Would you please return every line from the listing that contains the word "documentation"?

━━━━

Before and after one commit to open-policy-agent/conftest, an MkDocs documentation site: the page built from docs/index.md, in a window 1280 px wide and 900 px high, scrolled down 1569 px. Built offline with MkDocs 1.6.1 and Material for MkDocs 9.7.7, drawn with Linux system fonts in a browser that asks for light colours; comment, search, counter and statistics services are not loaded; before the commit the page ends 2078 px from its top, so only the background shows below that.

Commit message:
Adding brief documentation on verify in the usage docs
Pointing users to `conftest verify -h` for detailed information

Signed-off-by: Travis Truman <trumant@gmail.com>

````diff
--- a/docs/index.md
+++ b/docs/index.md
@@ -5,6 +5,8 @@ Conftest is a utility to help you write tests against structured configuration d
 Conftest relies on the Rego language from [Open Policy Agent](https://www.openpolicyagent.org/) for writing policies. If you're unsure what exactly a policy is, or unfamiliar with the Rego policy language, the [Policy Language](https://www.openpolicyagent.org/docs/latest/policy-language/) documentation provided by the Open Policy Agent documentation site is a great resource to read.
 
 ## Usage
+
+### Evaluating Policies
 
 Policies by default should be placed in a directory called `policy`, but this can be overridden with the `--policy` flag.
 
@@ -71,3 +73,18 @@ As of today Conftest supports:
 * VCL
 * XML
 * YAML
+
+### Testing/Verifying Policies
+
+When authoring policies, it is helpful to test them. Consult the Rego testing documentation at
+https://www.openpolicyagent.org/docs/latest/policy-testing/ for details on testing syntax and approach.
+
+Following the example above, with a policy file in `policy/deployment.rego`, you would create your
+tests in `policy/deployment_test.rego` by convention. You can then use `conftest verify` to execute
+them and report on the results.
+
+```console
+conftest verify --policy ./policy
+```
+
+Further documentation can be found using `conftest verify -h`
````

━━━━

== Task response ==
Before and after one commit to open-policy-agent/conftest, an MkDocs documentation site: the page built from docs/index.md, in a window 1280 px wide and 900 px high, scrolled down 1569 px. Built offline with MkDocs 1.6.1 and Material for MkDocs 9.7.7, drawn with Linux system fonts in a browser that asks for light colours; comment, search, counter and statistics services are not loaded; before the commit the page ends 2078 px from its top, so only the background shows below that.
Adding brief documentation on verify in the usage docs
 Conftest relies on the Rego language from [Open Policy Agent](https://www.openpolicyagent.org/) for writing policies. If you're unsure what exactly a policy is, or unfamiliar with the Rego policy language, the [Policy Language](https://www.openpolicyagent.org/docs/latest/policy-language/) documentation provided by the Open Policy Agent documentation site is a great resource to read.
+When authoring policies, it is helpful to test them. Consult the Rego testing documentation at
+Further documentation can be found using `conftest verify -h`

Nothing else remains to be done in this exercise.